What lines in the data below mention the string "tolist"? Copy them out.

=== Material for this task ===

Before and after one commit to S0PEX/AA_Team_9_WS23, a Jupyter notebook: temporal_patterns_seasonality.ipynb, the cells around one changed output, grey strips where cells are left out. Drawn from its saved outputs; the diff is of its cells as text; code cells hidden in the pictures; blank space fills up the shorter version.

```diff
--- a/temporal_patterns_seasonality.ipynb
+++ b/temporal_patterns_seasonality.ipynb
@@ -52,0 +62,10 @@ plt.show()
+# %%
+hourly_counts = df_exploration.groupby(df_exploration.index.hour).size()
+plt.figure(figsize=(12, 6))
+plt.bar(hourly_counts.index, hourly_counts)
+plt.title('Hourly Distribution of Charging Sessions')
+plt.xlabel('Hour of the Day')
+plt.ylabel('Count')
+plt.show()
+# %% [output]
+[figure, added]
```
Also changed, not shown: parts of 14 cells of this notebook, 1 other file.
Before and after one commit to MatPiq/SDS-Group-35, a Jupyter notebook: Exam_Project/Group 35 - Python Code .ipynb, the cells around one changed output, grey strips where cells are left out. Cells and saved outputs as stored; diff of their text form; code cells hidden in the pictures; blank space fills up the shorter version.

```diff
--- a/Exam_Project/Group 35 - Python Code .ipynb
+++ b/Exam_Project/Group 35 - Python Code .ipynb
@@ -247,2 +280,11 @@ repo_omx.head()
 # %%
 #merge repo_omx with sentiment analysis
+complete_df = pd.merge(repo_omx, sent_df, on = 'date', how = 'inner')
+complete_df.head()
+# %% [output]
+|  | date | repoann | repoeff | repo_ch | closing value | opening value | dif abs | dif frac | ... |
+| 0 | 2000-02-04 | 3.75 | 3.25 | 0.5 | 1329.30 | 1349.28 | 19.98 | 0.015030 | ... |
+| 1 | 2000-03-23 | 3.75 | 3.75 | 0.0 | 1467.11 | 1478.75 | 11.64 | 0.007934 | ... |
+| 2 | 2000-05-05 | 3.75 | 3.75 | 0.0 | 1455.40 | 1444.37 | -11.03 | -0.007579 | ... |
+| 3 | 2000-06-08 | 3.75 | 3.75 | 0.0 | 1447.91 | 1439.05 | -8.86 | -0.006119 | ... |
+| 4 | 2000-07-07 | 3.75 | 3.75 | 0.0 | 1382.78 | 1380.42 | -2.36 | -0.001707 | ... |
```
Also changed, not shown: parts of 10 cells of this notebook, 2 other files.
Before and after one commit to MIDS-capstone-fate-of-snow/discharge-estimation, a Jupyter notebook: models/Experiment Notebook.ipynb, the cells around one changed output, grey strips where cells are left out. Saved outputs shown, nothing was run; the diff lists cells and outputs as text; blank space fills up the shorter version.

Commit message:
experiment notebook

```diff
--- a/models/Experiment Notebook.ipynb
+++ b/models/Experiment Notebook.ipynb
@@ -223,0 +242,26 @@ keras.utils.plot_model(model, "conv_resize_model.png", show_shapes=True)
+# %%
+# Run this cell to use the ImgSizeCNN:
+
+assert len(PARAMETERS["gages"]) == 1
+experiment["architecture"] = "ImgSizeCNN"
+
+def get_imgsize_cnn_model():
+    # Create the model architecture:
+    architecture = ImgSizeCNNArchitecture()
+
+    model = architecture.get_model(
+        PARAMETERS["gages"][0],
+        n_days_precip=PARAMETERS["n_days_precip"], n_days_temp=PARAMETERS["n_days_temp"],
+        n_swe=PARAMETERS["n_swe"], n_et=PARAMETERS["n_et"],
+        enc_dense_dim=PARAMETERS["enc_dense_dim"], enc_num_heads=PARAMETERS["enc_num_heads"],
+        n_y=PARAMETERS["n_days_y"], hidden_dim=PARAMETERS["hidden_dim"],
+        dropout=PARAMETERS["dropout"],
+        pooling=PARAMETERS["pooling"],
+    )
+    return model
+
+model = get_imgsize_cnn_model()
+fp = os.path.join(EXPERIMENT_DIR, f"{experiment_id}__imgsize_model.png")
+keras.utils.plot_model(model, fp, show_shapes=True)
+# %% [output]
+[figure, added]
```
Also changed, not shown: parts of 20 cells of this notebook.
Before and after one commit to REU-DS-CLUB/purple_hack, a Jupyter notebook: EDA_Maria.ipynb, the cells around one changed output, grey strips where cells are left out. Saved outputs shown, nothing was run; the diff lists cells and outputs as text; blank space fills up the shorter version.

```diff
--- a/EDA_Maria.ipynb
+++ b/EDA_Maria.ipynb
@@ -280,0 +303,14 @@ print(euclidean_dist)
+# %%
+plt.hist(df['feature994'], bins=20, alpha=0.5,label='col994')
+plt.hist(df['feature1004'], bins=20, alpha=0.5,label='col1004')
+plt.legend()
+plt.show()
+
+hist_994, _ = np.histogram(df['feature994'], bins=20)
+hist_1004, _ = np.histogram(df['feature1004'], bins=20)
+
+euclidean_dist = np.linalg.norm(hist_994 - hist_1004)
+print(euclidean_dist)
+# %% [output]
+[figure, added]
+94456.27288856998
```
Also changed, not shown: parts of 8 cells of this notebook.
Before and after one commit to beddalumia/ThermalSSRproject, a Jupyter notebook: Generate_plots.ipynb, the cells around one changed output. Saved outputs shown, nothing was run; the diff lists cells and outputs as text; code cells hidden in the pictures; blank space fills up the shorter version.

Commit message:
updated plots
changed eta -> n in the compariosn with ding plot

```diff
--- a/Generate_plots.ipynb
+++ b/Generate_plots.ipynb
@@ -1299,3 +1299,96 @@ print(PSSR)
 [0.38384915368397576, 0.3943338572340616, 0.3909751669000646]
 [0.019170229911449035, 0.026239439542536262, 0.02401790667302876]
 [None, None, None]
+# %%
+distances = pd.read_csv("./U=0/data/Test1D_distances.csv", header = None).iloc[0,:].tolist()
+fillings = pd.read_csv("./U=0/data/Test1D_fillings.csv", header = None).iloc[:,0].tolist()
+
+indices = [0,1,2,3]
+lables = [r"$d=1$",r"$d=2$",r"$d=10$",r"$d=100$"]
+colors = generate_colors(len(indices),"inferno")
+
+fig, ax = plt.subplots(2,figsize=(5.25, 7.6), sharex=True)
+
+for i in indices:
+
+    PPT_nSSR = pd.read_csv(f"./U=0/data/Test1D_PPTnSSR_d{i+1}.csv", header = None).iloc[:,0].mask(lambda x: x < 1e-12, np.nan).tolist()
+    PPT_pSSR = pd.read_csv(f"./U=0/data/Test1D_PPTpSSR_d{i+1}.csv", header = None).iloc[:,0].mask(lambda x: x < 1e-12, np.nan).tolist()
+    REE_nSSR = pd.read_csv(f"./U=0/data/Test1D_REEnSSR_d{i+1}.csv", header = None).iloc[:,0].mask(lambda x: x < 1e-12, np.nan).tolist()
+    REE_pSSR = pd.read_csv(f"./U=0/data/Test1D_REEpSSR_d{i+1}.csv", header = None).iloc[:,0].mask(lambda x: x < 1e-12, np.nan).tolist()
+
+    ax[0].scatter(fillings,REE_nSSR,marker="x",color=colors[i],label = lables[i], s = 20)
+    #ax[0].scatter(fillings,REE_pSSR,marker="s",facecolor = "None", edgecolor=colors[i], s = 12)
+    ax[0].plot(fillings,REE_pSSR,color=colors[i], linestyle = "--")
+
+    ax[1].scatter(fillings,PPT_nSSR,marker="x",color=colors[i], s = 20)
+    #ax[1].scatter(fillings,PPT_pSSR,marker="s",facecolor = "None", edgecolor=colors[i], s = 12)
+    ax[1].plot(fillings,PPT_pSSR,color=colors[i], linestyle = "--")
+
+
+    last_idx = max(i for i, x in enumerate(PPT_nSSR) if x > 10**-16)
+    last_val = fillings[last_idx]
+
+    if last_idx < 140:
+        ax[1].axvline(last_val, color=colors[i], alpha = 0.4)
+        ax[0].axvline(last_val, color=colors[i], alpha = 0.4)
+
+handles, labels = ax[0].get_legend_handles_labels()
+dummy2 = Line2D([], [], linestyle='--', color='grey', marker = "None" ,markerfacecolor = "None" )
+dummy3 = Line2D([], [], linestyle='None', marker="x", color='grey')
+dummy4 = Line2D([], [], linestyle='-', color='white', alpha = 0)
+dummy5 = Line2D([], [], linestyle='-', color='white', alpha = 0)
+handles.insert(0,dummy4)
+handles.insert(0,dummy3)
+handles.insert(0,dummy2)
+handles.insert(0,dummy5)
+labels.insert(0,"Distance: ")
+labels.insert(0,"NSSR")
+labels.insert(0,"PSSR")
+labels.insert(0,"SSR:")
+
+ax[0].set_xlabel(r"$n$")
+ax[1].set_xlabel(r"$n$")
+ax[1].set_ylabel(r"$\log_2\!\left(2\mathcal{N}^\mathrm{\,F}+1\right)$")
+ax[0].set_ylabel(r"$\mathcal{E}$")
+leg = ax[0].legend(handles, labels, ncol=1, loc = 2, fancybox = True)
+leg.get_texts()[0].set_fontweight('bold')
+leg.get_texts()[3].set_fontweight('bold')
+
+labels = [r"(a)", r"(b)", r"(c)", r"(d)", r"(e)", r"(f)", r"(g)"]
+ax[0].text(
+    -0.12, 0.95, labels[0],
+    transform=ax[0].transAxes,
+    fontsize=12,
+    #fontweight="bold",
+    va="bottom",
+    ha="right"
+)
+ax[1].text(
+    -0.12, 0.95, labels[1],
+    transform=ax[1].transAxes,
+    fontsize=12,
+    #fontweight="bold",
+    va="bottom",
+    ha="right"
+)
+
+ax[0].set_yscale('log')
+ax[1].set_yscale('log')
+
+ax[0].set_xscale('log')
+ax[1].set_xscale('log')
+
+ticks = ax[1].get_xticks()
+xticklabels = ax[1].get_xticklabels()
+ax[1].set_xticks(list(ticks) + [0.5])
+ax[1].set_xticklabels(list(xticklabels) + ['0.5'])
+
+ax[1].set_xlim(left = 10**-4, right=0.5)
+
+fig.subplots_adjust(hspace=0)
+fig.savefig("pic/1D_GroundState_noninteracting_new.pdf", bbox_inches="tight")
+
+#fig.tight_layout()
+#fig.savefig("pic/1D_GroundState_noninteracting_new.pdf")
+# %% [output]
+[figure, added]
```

===

*Exercise output*.
+distances = pd.read_csv("./U=0/data/Test1D_distances.csv", header = None).iloc[0,:].tolist()
+fillings = pd.read_csv("./U=0/data/Test1D_fillings.csv", header = None).iloc[:,0].tolist()
+    PPT_nSSR = pd.read_csv(f"./U=0/data/Test1D_PPTnSSR_d{i+1}.csv", header = None).iloc[:,0].mask(lambda x: x < 1e-12, np.nan).tolist()
+    PPT_pSSR = pd.read_csv(f"./U=0/data/Test1D_PPTpSSR_d{i+1}.csv", header = None).iloc[:,0].mask(lambda x: x < 1e-12, np.nan).tolist()
+    REE_nSSR = pd.read_csv(f"./U=0/data/Test1D_REEnSSR_d{i+1}.csv", header = None).iloc[:,0].mask(lambda x: x < 1e-12, np.nan).tolist()
+    REE_pSSR = pd.read_csv(f"./U=0/data/Test1D_REEpSSR_d{i+1}.csv", header = None).iloc[:,0].mask(lambda x: x < 1e-12, np.nan).tolist()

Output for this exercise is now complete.